Stored records
>>>
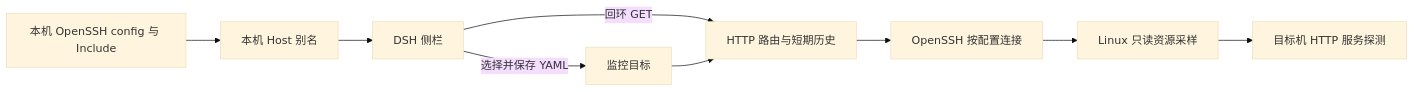
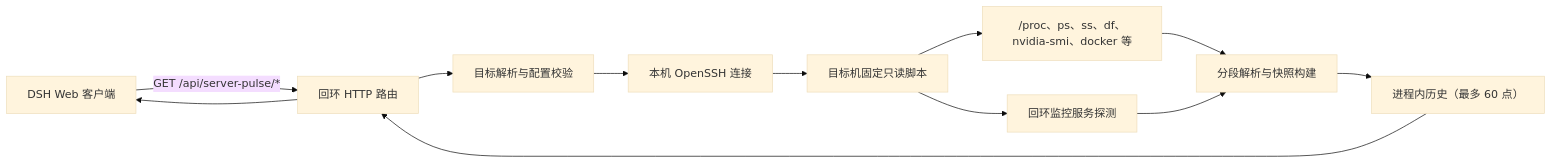
One commit to xiaowill/dsh-server-pulse changed the diagram in docs/architecture.md. Above: the diagram before and after it, drawn with Mermaid (base theme). The commit also changed other lines of this file and 22 other files, not shown here.

Commit message:
Release dsh-server-pulse v1.3.0

````diff
--- a/docs/architecture.md
+++ b/docs/architecture.md
@@ -5,11 +7,14 @@
 ```mermaid
 flowchart LR
-    SSHConfig["本机 OpenSSH config 与 Include"] --> Discover["本机 Host 别名"]
-    Discover --> UI["DSH 侧栏"]
-    UI -->|"选择并保存 YAML"| Targets["监控目标"]
-    UI -->|"回环 GET"| Host["HTTP 路由与短期历史"]
-    Targets --> Host
-    Host --> SSH["OpenSSH 按配置连接"]
-    SSH --> Linux["Linux 只读资源采样"]
-    Linux --> Services["目标机 HTTP 服务探测"]
+    UI["DSH Web 客户端"] -->|"GET /api/server-pulse/*"| API["回环 HTTP 路由"]
+    API --> Targets["目标解析与配置校验"]
+    Targets --> SSH["本机 OpenSSH 连接"]
+    SSH --> Remote["目标机固定只读脚本"]
+    Remote --> Metrics["/proc、ps、ss、df、nvidia-smi、docker 等"]
+    Remote --> Services["回环监控服务探测"]
+    Metrics --> Parse["分段解析与快照构建"]
+    Services --> Parse
+    Parse --> Cache["进程内历史（最多 60 点）"]
+    Cache --> API
+    API --> UI
 ```
````
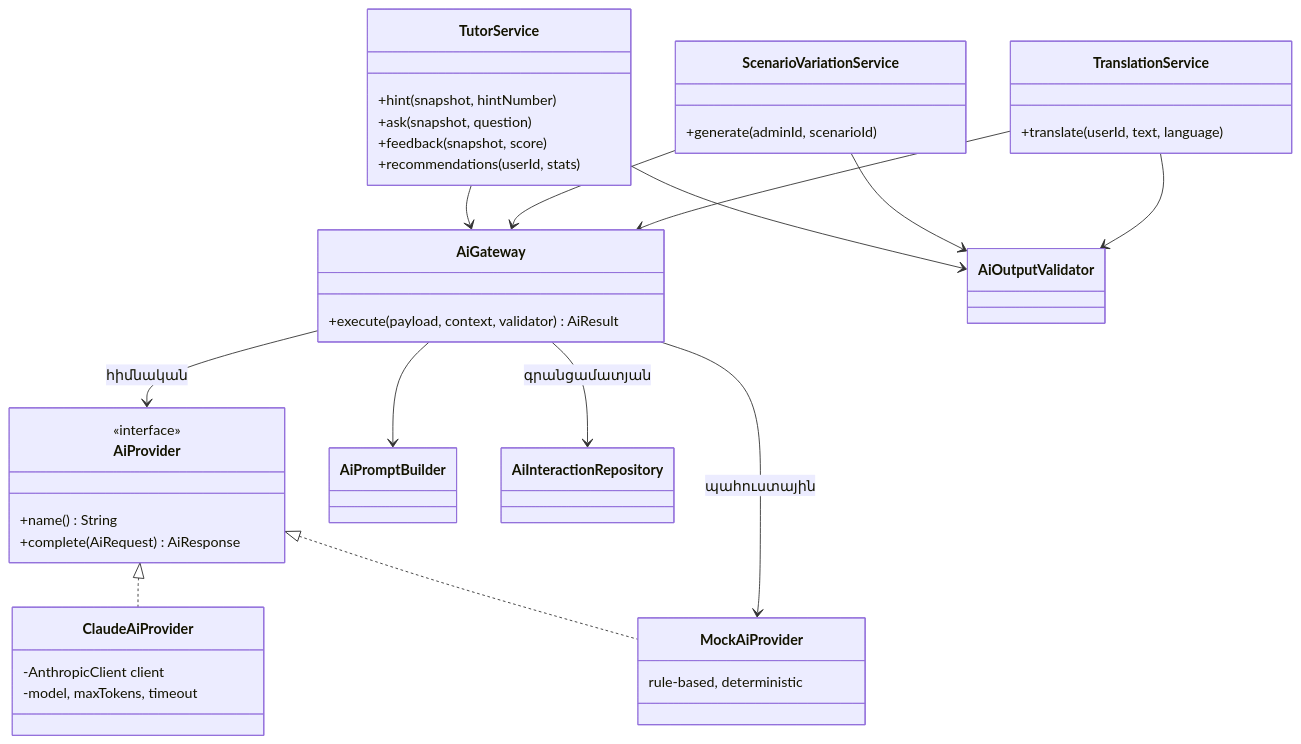
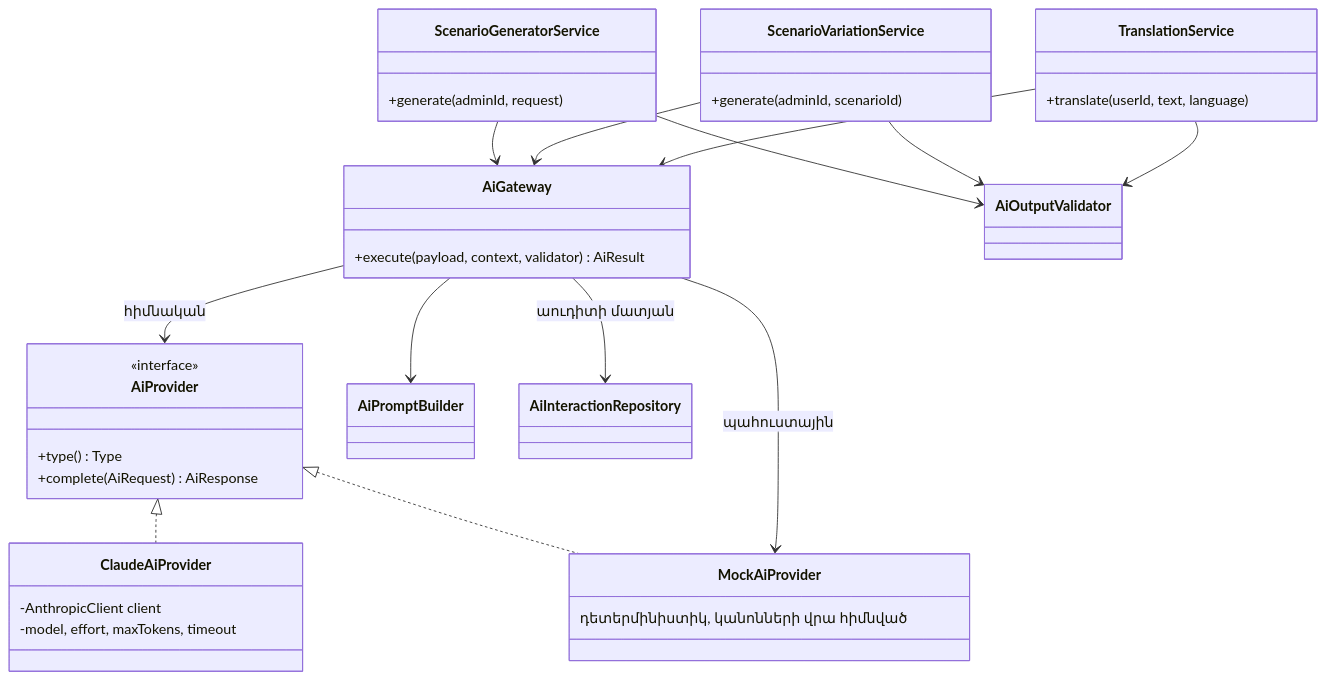
The first of 2 diagrams in docs/hy/09-ai-integration.md (baghdasaryanzenfira-spec/cyber-sim), drawn with Mermaid before and after one commit. The commit also changed other lines of this file and 37 other files, not shown here.

````diff
--- a/docs/hy/09-ai-integration.md
+++ b/docs/hy/09-ai-integration.md
@@ -46,45 +45,42 @@
 ```mermaid
 classDiagram
   class AiProvider {
     <<interface>>
-    +name() String
+    +type() Type
     +complete(AiRequest) AiResponse
   }
   class ClaudeAiProvider {
     -AnthropicClient client
-    -model, maxTokens, timeout
+    -model, effort, maxTokens, timeout
   }
   class MockAiProvider {
-    rule-based, deterministic
+    դետերմինիստիկ, կանոնների վրա հիմնված
   }
   class AiGateway {
     +execute(payload, context, validator) AiResult
   }
-  class TutorService {
-    +hint(snapshot, hintNumber)
-    +ask(snapshot, question)
-    +feedback(snapshot, score)
-    +recommendations(userId, stats)
+  class ScenarioGeneratorService {
+    +generate(adminId, request)
   }
   class ScenarioVariationService {
     +generate(adminId, scenarioId)
   }
   class TranslationService {
     +translate(userId, text, language)
   }
   class AiPromptBuilder
   class AiOutputValidator
   class AiInteractionRepository
   AiProvider <|.. ClaudeAiProvider
   AiProvider <|.. MockAiProvider
   AiGateway --> AiProvider : հիմնական
   AiGateway --> MockAiProvider : պահուստային
   AiGateway --> AiPromptBuilder
-  AiGateway --> AiInteractionRepository : գրանցամատյան
-  TutorService --> AiGateway
-  TutorService --> AiOutputValidator
+  AiGateway --> AiInteractionRepository : աուդիտի մատյան
+  ScenarioGeneratorService --> AiGateway
+  ScenarioGeneratorService --> AiOutputValidator
   ScenarioVariationService --> AiGateway
   ScenarioVariationService --> AiOutputValidator
   TranslationService --> AiGateway
   TranslationService --> AiOutputValidator
 ```
````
<<<
- _Problem_
Here the answer is the exact run of lines above, from the line with "AiGateway --> AiProvider : հիմնական" down to the last, and nothing else.

- _Solution for this exercise_
   AiGateway --> AiProvider : հիմնական
   AiGateway --> MockAiProvider : պահուստային
   AiGateway --> AiPromptBuilder
-  AiGateway --> AiInteractionRepository : գրանցամատյան
-  TutorService --> AiGateway
-  TutorService --> AiOutputValidator
+  AiGateway --> AiInteractionRepository : աուդիտի մատյան
+  ScenarioGeneratorService --> AiGateway
+  ScenarioGeneratorService --> AiOutputValidator
   ScenarioVariationService --> AiGateway
   ScenarioVariationService --> AiOutputValidator
   TranslationService --> AiGateway
   TranslationService --> AiOutputValidator
 ```
````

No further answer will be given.